Trump supporters saying that the media is biased toward Hillary Clinton are no different from Bernie Sanders supporters who said the same thing; they’re alleging a conspiracy, undermining the processes of journalism that distinguish careful, edited reporting from mere blogging and bloviating. (Indeed, one could easily argue that many mainstream media outlets are biased against Clinton, perpetuating the total non-scandals of Benghazi and the email server long after Clinton had been cleared by exhaustive investigations of them.)
This kind of conspiracy-mongering, wherever it comes from, is tearing not only at the “fourth estate” but also at our civil society in general, at precisely the moment when we ought to be reaffirming the values of civic engagement, fact-checking and responsible speech.
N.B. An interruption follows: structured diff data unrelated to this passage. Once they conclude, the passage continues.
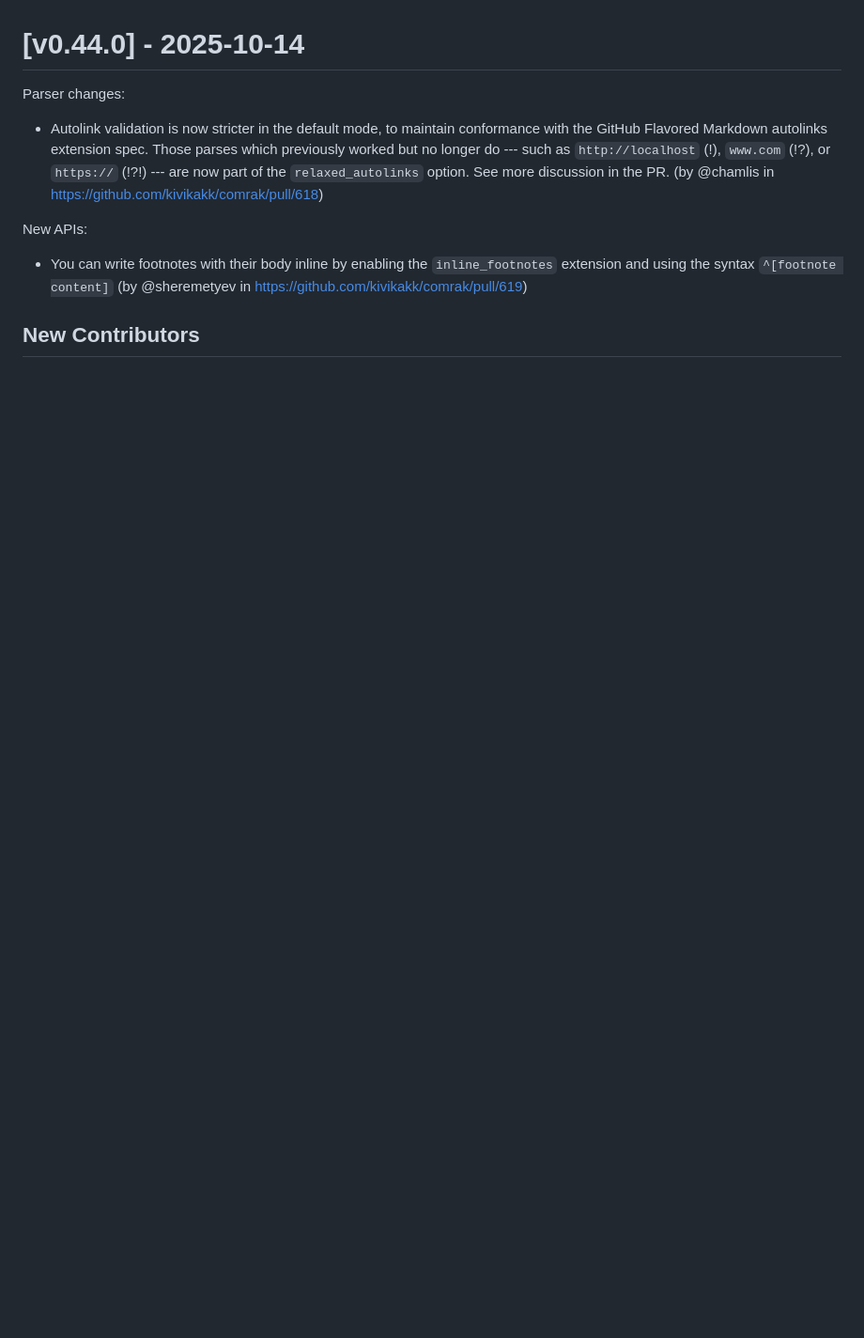
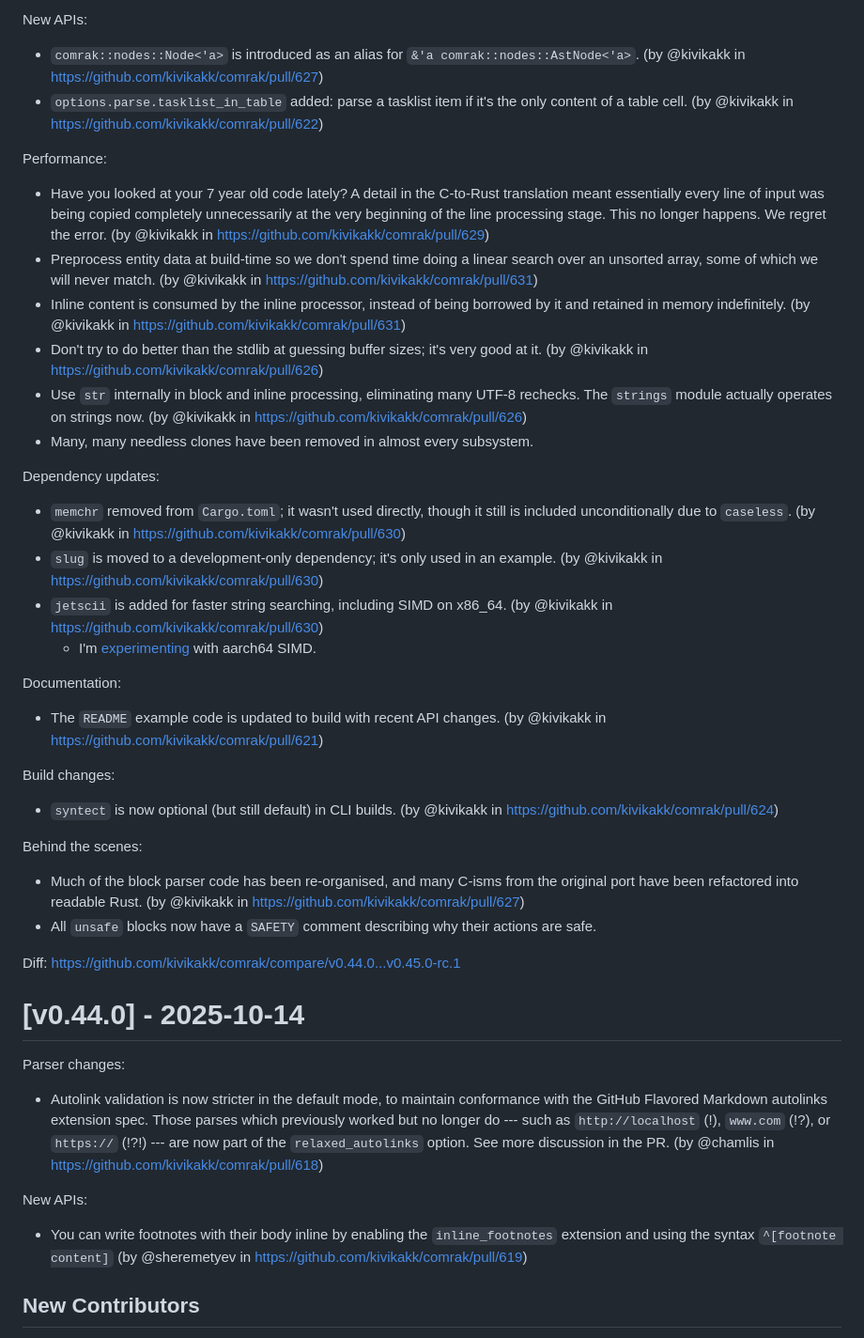
Before and after one commit to kivikakk/comrak, a Markdown page: CHANGELOG.md, the part around the change printed below. Shown: that part at 94% size. Drawn GitHub-style; blank space fills up the shorter version.

Commit message:
CHANGELOG.md: finish 0.45.0-rc.1.

```diff
--- a/CHANGELOG.md
+++ b/CHANGELOG.md
@@ -43,3 +65,38 @@ Changed APIs:
+New APIs:
+
+* `comrak::nodes::Node<'a>` is introduced as an alias for `&'a comrak::nodes::AstNode<'a>`. (by @kivikakk in https://github.com/kivikakk/comrak/pull/627)
+* `options.parse.tasklist_in_table` added: parse a tasklist item if it's the only content of a table cell. (by @kivikakk in https://github.com/kivikakk/comrak/pull/622)
+
+Performance:
+
+* Have you looked at your 7 year old code lately? A detail in the C-to-Rust translation meant essentially every line of input was being copied completely unnecessarily at the very beginning of the line processing stage. This no longer happens. We regret the error. (by @kivikakk in https://github.com/kivikakk/comrak/pull/629)
+* Preprocess entity data at build-time so we don't spend time doing a linear search over an unsorted array, some of which we will never match. (by @kivikakk in https://github.com/kivikakk/comrak/pull/631)
+* Inline content is consumed by the inline processor, instead of being borrowed by it and retained in memory indefinitely. (by @kivikakk in https://github.com/kivikakk/comrak/pull/631)
+* Don't try to do better than the stdlib at guessing buffer sizes; it's very good at it. (by @kivikakk in https://github.com/kivikakk/comrak/pull/626)
+* Use `str` internally in block and inline processing, eliminating many UTF-8 rechecks. The `strings` module actually operates on strings now. (by @kivikakk in https://github.com/kivikakk/comrak/pull/626)
+* Many, many needless clones have been removed in almost every subsystem.
+
+Dependency updates:
+
+* `memchr` removed from `Cargo.toml`; it wasn't used directly, though it still is included unconditionally due to `caseless`. (by @kivikakk in https://github.com/kivikakk/comrak/pull/630)
+* `slug` is moved to a development-only dependency; it's only used in an example. (by @kivikakk in https://github.com/kivikakk/comrak/pull/630)
+* `jetscii` is added for faster string searching, including SIMD on x86_64. (by @kivikakk in https://github.com/kivikakk/comrak/pull/630)
+  * I'm [experimenting](https://github.com/kivikakk/comrak/pull/634) with aarch64 SIMD.
+
+Documentation:
+
+* The `README` example code is updated to build with recent API changes. (by @kivikakk in https://github.com/kivikakk/comrak/pull/621)
+
+Build changes:
+
+* `syntect` is now optional (but still default) in CLI builds. (by @kivikakk in https://github.com/kivikakk/comrak/pull/624)
+
+Behind the scenes:
+
+* Much of the block parser code has been re-organised, and many C-isms from the original port have been refactored into readable Rust. (by @kivikakk in https://github.com/kivikakk/comrak/pull/627)
+* All `unsafe` blocks now have a `SAFETY` comment describing why their actions are safe.
+
+Diff: https://github.com/kivikakk/comrak/compare/v0.44.0...v0.45.0-rc.1
 
 
 # [v0.44.0] - 2025-10-14
```
Also changed, not shown: other parts of CHANGELOG.md (+47 -25 lines).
This, after all, is an election that has already been contested by one of the two major candidates — an extremely dangerous threat to our democracy that will likely lead to violence (on a small scale, one hopes) on the part of Trump’s most unhinged supporters. We have had a president called a liar during his State of the Union speech, a Supreme Court nominee stalled for purely ideological reasons, and a horrifying display of misogyny, racism and violence. For responsible people to contribute in any way to this erosion of our civic society is itself irresponsible.
This moment is also typified, of course, by an unprecedented eruption of anti-Semitism. And anti-elitist conspiracy theories feed into anti-Semitic logic. The notions that the world is controlled by some shadowy elite that manipulates world media, and that you cannot trust the overwhelming consensus surrounding basic facts of history (9/11, President Barack Obama’s religion, Clinton’s patriotism) — it is a very short leap from such conspiratorial ideas to the group that has long been associated with them: the Jews.
Of course, this is not to say that everyone who blames “the media” is anti-Semitic. But I do claim that anyone who blames “the media” is contributing to the resurgence of anti-Semitism by promoting conspiratorial thinking and undermining the basic trustworthiness of our society’s central institutions.
In theory, you can be a conspiracy-monger and not an anti-Semite. But there’s a reason 9/11 Truthers blame Israel, the fringe of Occupy blamed Jewish bankers, and Trump’s supporters blame not only the vague “international banks” of which their candidate speaks, but also the Jews in particular. Whenever you slide down the slippery slope of conspiratorial paranoia, anti-Semitism waits for you at the bottom.
So, disagree with individual columnists, reporters and news outlets. Raise the profile of issues you care about. Challenge complacency and consensus. But if you’re going to blame “the media,” you might as well blame the Jews.
Jay Michaelson is a contributing editor to the Forward. Follow him on Twitter, @JayMichaelson